> [What you are asked to do]
Filter the data below, keeping only lines that contain "String".

> [Data records]
————

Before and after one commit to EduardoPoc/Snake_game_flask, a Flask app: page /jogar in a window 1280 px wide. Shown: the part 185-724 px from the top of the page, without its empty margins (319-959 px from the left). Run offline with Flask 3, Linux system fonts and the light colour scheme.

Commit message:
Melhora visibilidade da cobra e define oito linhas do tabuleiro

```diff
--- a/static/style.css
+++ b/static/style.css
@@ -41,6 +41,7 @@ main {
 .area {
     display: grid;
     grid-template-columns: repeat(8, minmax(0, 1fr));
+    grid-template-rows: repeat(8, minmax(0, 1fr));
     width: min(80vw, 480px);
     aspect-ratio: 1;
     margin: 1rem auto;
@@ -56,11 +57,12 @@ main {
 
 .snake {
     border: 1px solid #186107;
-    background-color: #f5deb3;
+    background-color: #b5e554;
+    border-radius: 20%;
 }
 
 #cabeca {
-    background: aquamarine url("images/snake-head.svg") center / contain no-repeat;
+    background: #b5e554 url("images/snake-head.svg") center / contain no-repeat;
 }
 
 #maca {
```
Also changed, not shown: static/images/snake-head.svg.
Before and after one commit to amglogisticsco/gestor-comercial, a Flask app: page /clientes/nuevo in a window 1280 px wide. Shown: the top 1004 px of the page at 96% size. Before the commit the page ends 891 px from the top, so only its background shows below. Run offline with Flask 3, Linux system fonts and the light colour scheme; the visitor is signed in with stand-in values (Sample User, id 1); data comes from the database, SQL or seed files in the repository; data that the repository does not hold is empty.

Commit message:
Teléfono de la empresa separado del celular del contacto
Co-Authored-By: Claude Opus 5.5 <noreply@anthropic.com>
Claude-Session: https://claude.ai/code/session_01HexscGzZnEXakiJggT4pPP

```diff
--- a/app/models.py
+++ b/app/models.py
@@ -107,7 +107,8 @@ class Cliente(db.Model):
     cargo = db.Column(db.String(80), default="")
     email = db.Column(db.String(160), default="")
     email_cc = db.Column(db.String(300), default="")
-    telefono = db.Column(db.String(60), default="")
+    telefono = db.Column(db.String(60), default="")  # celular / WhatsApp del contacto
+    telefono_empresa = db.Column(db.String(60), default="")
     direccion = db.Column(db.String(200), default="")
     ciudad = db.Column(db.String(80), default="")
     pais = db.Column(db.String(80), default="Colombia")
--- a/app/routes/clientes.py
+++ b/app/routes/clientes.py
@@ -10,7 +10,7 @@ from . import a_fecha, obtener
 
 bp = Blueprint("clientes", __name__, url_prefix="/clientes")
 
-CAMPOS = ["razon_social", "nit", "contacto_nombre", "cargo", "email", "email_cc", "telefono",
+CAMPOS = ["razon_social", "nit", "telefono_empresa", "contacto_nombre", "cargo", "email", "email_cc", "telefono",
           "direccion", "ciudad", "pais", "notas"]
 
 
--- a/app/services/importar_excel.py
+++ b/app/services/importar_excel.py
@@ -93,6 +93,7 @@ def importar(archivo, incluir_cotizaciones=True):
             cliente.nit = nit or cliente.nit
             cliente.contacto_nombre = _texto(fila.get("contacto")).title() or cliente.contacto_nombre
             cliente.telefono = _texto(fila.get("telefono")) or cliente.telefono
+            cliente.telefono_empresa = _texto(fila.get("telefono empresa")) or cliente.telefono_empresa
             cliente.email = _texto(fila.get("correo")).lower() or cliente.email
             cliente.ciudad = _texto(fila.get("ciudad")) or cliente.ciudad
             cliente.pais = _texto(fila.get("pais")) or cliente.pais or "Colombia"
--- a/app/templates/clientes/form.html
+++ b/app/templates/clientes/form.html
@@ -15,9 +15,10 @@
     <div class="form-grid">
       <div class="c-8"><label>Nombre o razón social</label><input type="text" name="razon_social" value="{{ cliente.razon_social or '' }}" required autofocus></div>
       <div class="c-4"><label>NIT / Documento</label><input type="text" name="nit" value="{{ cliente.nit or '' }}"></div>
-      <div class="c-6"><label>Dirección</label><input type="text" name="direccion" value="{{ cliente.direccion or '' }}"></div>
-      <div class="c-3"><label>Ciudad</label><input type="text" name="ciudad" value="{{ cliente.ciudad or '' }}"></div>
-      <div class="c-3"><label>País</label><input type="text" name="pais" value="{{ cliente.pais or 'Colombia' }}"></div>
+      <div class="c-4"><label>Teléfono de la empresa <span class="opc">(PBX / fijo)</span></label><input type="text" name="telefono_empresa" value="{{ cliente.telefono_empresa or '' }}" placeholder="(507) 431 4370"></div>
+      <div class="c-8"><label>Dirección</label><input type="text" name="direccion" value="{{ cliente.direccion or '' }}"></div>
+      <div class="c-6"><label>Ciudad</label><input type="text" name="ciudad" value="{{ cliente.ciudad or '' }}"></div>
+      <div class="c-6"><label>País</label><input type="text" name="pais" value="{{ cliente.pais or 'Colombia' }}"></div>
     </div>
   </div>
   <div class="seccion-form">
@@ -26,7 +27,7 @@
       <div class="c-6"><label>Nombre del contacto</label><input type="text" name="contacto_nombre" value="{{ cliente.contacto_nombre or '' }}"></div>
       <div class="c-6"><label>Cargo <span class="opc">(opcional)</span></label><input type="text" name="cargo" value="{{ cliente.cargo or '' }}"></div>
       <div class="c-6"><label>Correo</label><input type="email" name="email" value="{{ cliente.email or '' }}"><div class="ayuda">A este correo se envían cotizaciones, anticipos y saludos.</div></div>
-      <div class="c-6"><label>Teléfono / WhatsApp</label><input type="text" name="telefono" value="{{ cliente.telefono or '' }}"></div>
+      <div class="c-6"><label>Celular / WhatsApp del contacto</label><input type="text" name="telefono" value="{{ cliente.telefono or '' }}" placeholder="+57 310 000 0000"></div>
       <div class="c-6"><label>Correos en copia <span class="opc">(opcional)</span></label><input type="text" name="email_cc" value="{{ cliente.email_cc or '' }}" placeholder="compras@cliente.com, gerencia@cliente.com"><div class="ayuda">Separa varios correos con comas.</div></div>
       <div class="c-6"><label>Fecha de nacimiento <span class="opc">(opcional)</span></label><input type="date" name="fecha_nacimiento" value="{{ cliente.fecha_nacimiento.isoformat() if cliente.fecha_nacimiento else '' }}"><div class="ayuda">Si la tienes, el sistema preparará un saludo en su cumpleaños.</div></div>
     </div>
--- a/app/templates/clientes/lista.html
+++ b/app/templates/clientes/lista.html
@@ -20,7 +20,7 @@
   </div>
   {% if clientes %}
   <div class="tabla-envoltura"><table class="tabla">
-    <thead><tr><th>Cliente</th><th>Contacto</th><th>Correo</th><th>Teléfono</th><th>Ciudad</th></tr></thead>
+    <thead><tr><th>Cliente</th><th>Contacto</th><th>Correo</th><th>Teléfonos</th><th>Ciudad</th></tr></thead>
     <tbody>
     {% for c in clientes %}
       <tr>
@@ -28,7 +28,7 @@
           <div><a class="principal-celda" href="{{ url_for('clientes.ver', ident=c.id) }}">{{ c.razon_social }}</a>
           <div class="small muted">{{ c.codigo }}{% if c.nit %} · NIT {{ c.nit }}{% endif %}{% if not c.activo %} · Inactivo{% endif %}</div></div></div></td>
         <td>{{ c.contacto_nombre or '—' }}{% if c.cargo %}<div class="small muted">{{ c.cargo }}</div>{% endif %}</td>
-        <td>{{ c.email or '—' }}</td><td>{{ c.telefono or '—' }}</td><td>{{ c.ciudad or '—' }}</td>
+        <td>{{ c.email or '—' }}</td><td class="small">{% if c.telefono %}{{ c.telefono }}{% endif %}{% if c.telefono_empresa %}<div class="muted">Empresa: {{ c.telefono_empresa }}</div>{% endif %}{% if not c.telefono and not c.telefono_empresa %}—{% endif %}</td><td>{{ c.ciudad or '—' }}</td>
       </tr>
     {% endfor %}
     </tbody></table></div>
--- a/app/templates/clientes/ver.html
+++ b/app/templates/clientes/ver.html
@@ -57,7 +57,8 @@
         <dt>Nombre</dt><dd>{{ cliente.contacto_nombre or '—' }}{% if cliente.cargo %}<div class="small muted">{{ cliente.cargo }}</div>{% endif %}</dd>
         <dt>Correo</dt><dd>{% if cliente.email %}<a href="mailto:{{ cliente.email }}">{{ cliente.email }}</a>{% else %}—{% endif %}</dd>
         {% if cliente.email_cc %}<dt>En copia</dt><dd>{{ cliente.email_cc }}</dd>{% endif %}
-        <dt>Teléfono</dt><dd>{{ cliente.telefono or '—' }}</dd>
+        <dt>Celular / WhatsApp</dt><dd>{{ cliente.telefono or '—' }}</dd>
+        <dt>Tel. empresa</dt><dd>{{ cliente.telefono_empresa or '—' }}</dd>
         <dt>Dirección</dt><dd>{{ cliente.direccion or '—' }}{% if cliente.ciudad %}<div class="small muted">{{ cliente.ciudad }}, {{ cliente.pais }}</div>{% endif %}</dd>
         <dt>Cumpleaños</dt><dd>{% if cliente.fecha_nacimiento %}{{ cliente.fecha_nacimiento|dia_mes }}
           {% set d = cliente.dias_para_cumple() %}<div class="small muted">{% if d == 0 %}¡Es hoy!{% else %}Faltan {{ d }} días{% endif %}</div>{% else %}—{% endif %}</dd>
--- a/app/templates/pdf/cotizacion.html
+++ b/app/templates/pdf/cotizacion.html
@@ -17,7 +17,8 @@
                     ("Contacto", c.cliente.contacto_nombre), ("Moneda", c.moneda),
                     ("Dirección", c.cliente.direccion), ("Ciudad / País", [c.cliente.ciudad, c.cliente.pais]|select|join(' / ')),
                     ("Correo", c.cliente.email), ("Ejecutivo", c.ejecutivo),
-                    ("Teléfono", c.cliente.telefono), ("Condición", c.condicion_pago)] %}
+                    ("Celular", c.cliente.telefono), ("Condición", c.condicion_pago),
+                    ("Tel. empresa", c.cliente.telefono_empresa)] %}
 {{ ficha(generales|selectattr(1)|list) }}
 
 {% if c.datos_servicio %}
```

————

> [Final answer]
     cargo = db.Column(db.String(80), default="")
     email = db.Column(db.String(160), default="")
     email_cc = db.Column(db.String(300), default="")
-    telefono = db.Column(db.String(60), default="")
+    telefono = db.Column(db.String(60), default="")  # celular / WhatsApp del contacto
+    telefono_empresa = db.Column(db.String(60), default="")
     direccion = db.Column(db.String(200), default="")
     ciudad = db.Column(db.String(80), default="")
     pais = db.Column(db.String(80), default="Colombia")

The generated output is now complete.